ASSIGNED TASK: The listing is to be reproduced exactly, excluding its pictures.

RECORDS SUPPLIED:
::::

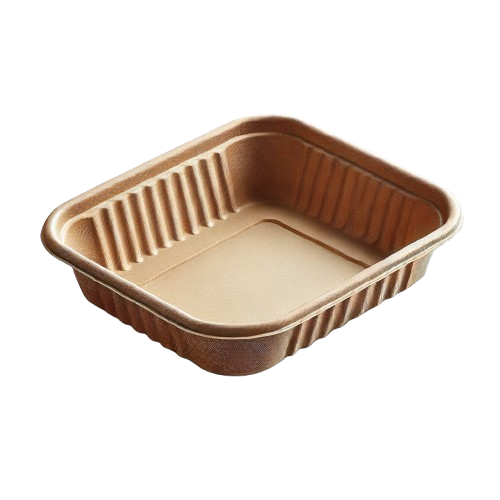
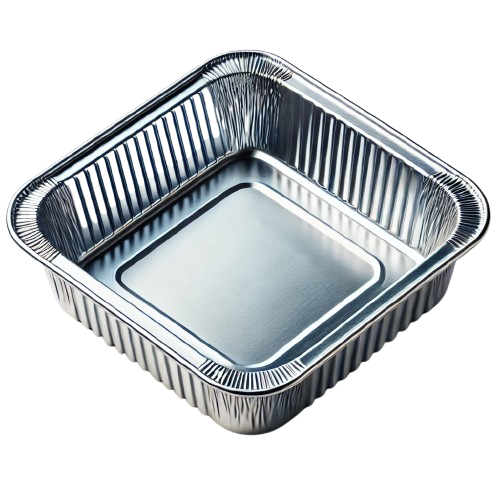
Cambio de imagen bandeja

diff --git a/assets/css/style.css b/assets/css/style.css
@@ -102,9 +102,7 @@
     font-weight: bold;
 }
 
-.category-card p {
-    
-}
+
 .span1{
     color: rgb(64, 213, 31);
     font-weight: bold;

::::

OUTPUT:
Cambio de imagen bandeja

diff --git a/assets/css/style.css b/assets/css/style.css
@@ -102,9 +102,7 @@
     font-weight: bold;
 }
 
-.category-card p {
-    
-}
+
 .span1{
     color: rgb(64, 213, 31);
     font-weight: bold;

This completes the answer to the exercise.